(EXERCISE DIRECTIONS): An exact copy of all the data is required, with pictures left out.

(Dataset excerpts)
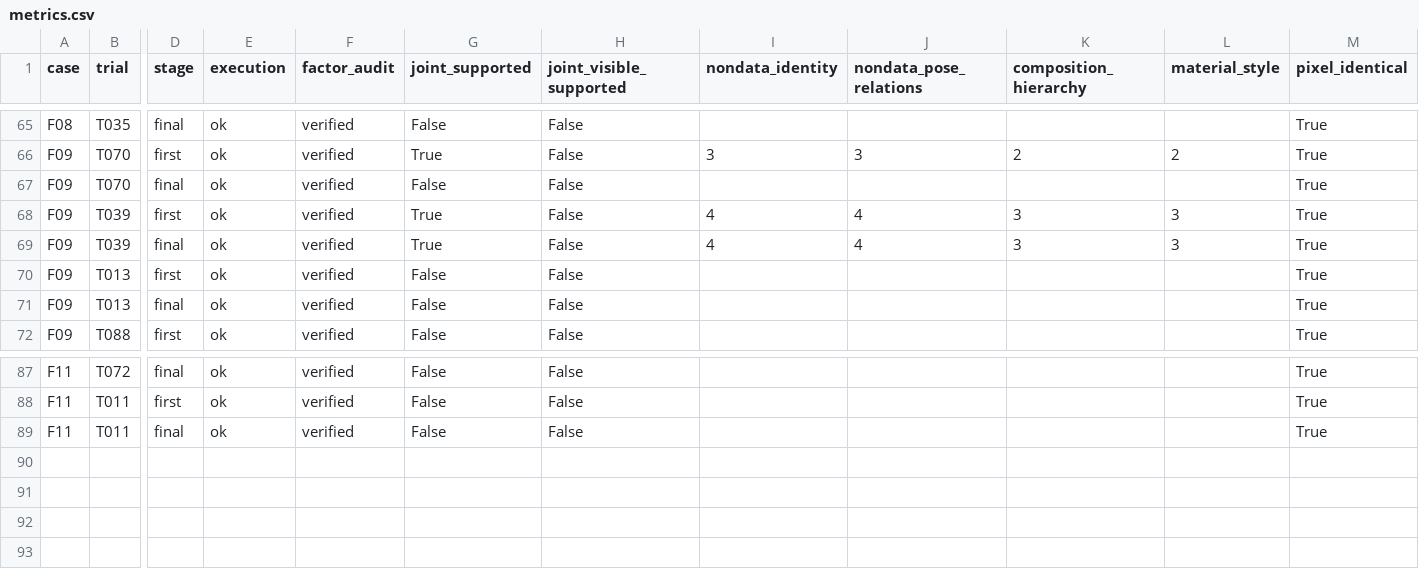
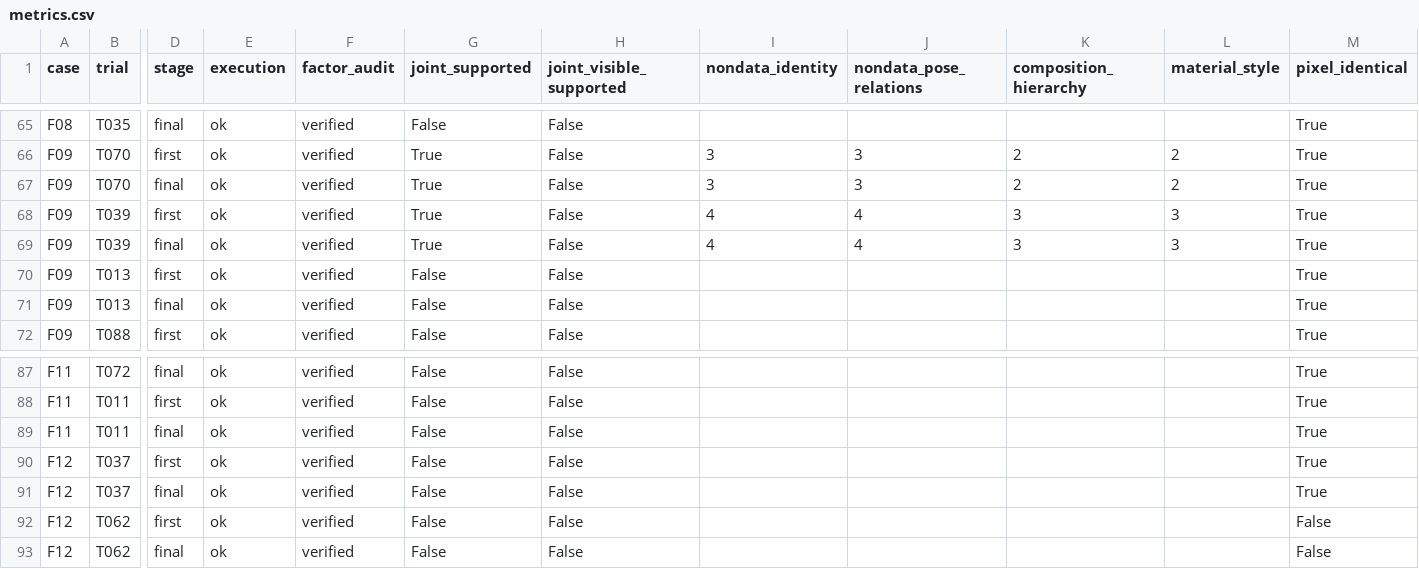
Before and after one commit to Guozihengwww/codemetaphor-review-127, a CSV file: reference-factorial-24/reports/reference_factorial24/metrics.csv, drawn as a sheet; only a part is shown, gaps mark what is left out; rows hold the shown columns only; the diff names each change by its address in the sheet, - before the commit and + after, or states it on an @@ line.

Commit message:
Update24-design four-condition reference experiment

```diff
--- a/reference-factorial-24/reports/reference_factorial24/metrics.csv
+++ b/reference-factorial-24/reports/reference_factorial24/metrics.csv
-G67 (joint_supported): False
+G67 (joint_supported): True
-I67 (nondata_identity): (empty)
+I67 (nondata_identity): 3
-J67 (nondata_pose_relations): (empty)
+J67 (nondata_pose_relations): 3
-K67 (composition_hierarchy): (empty)
+K67 (composition_hierarchy): 2
-L67 (material_style): (empty)
+L67 (material_style): 2
+row 90: F12 | T037 | first | ok | verified | False | False |  |  |  |  | True
+row 91: F12 | T037 | final | ok | verified | False | False |  |  |  |  | True
+row 92: F12 | T062 | first | ok | verified | False | False |  |  |  |  | False
+row 93: F12 | T062 | final | ok | verified | False | False |  |  |  |  | False
```
Also changed, not shown: 5 other files.
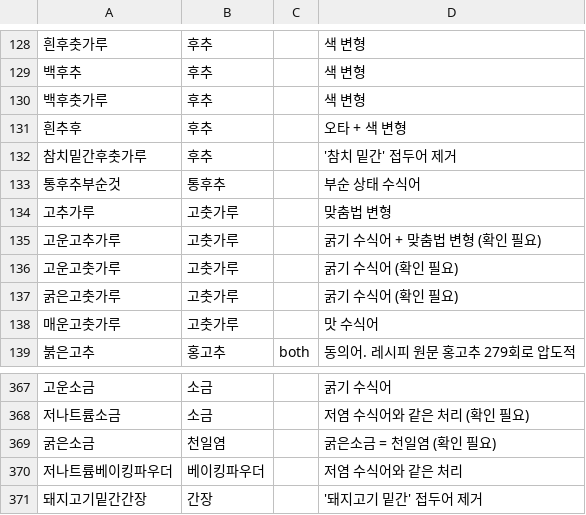
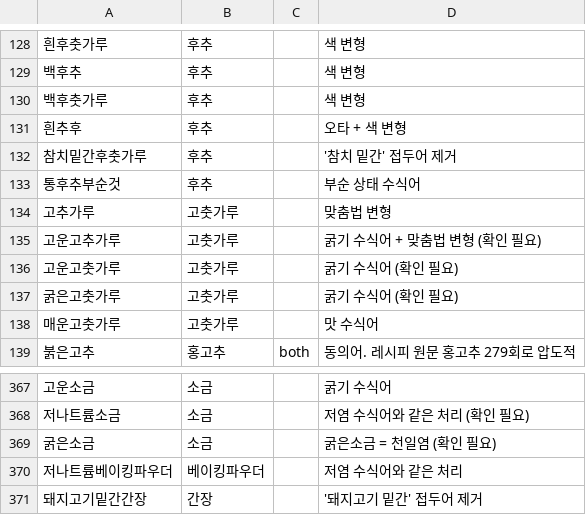
Before and after one commit to HICC-2025-1-PC-TEAM5/backend, a CSV file: src/main/resources/recipe/ingredient-aliases.csv, drawn as a sheet; only a part is shown, gaps mark what is left out; the diff covers the shown part only; the diff names each change by its address in the sheet, - before the commit and + after, or states it on an @@ line.

```diff
--- a/src/main/resources/recipe/ingredient-aliases.csv
+++ b/src/main/resources/recipe/ingredient-aliases.csv
-B133: 통후추
+B133: 후추
-B369: 천일염
+B369: 소금
```
Also changed, not shown: 14 added rows and 15 edited cells elsewhere in this file, 2 other files.
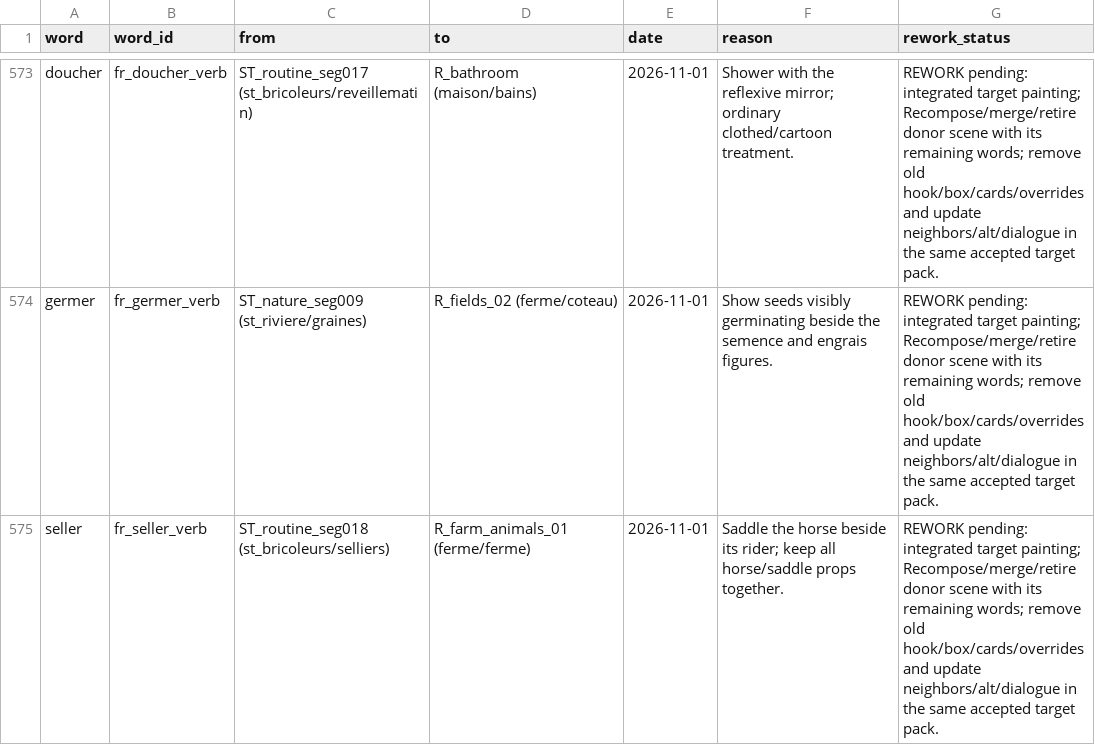
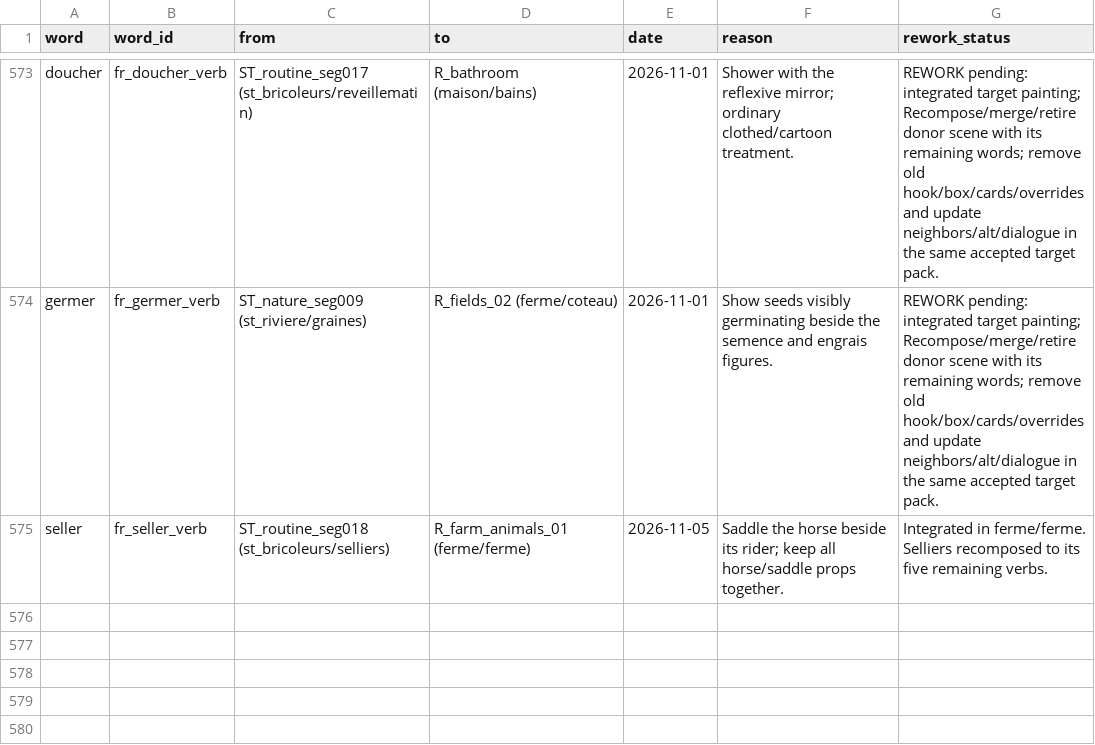
Before and after one commit to alexm-software/french, a TSV file: docs/changes/RELOCATIONS_REWORK.tsv, drawn as a sheet; only a part is shown, gaps mark what is left out.

```diff
--- a/docs/changes/RELOCATIONS_REWORK.tsv
+++ b/docs/changes/RELOCATIONS_REWORK.tsv
@@ -574,2 +574,2 @@ doucher	fr_doucher_verb	ST_routine_seg017 (st_bricoleurs/reveillematin)	R_bathro
 germer	fr_germer_verb	ST_nature_seg009 (st_riviere/graines)	R_fields_02 (ferme/coteau)	2026-11-01	Show seeds visibly germinating beside the semence and engrais figures.	REWORK pending: integrated target painting; Recompose/merge/retire donor scene with its remaining words; remove old hook/box/cards/overrides and update neighbors/alt/dialogue in the same accepted target pack.
-seller	fr_seller_verb	ST_routine_seg018 (st_bricoleurs/selliers)	R_farm_animals_01 (ferme/ferme)	2026-11-01	Saddle the horse beside its rider; keep all horse/saddle props together.	REWORK pending: integrated target painting; Recompose/merge/retire donor scene with its remaining words; remove old hook/box/cards/overrides and update neighbors/alt/dialogue in the same accepted target pack.
+seller	fr_seller_verb	ST_routine_seg018 (st_bricoleurs/selliers)	R_farm_animals_01 (ferme/ferme)	2026-11-05	Saddle the horse beside its rider; keep all horse/saddle props together.	Integrated in ferme/ferme. Selliers recomposed to its five remaining verbs.
```
Also changed, not shown: data/source/relocations.tsv, docs/changes/VERB_INTEGRATION_2026-11-01.tsv, 28 other files.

(OUTPUT BELOW):
Before and after one commit to Guozihengwww/codemetaphor-review-127, a CSV file: reference-factorial-24/reports/reference_factorial24/metrics.csv, drawn as a sheet; only a part is shown, gaps mark what is left out; rows hold the shown columns only; the diff names each change by its address in the sheet, - before the commit and + after, or states it on an @@ line.

Commit message:
Update24-design four-condition reference experiment

```diff
--- a/reference-factorial-24/reports/reference_factorial24/metrics.csv
+++ b/reference-factorial-24/reports/reference_factorial24/metrics.csv
-G67 (joint_supported): False
+G67 (joint_supported): True
-I67 (nondata_identity): (empty)
+I67 (nondata_identity): 3
-J67 (nondata_pose_relations): (empty)
+J67 (nondata_pose_relations): 3
-K67 (composition_hierarchy): (empty)
+K67 (composition_hierarchy): 2
-L67 (material_style): (empty)
+L67 (material_style): 2
+row 90: F12 | T037 | first | ok | verified | False | False |  |  |  |  | True
+row 91: F12 | T037 | final | ok | verified | False | False |  |  |  |  | True
+row 92: F12 | T062 | first | ok | verified | False | False |  |  |  |  | False
+row 93: F12 | T062 | final | ok | verified | False | False |  |  |  |  | False
```
Also changed, not shown: 5 other files.
Before and after one commit to HICC-2025-1-PC-TEAM5/backend, a CSV file: src/main/resources/recipe/ingredient-aliases.csv, drawn as a sheet; only a part is shown, gaps mark what is left out; the diff covers the shown part only; the diff names each change by its address in the sheet, - before the commit and + after, or states it on an @@ line.

```diff
--- a/src/main/resources/recipe/ingredient-aliases.csv
+++ b/src/main/resources/recipe/ingredient-aliases.csv
-B133: 통후추
+B133: 후추
-B369: 천일염
+B369: 소금
```
Also changed, not shown: 14 added rows and 15 edited cells elsewhere in this file, 2 other files.
Before and after one commit to alexm-software/french, a TSV file: docs/changes/RELOCATIONS_REWORK.tsv, drawn as a sheet; only a part is shown, gaps mark what is left out.

```diff
--- a/docs/changes/RELOCATIONS_REWORK.tsv
+++ b/docs/changes/RELOCATIONS_REWORK.tsv
@@ -574,2 +574,2 @@ doucher	fr_doucher_verb	ST_routine_seg017 (st_bricoleurs/reveillematin)	R_bathro
 germer	fr_germer_verb	ST_nature_seg009 (st_riviere/graines)	R_fields_02 (ferme/coteau)	2026-11-01	Show seeds visibly germinating beside the semence and engrais figures.	REWORK pending: integrated target painting; Recompose/merge/retire donor scene with its remaining words; remove old hook/box/cards/overrides and update neighbors/alt/dialogue in the same accepted target pack.
-seller	fr_seller_verb	ST_routine_seg018 (st_bricoleurs/selliers)	R_farm_animals_01 (ferme/ferme)	2026-11-01	Saddle the horse beside its rider; keep all horse/saddle props together.	REWORK pending: integrated target painting; Recompose/merge/retire donor scene with its remaining words; remove old hook/box/cards/overrides and update neighbors/alt/dialogue in the same accepted target pack.
+seller	fr_seller_verb	ST_routine_seg018 (st_bricoleurs/selliers)	R_farm_animals_01 (ferme/ferme)	2026-11-05	Saddle the horse beside its rider; keep all horse/saddle props together.	Integrated in ferme/ferme. Selliers recomposed to its five remaining verbs.
```
Also changed, not shown: data/source/relocations.tsv, docs/changes/VERB_INTEGRATION_2026-11-01.tsv, 28 other files.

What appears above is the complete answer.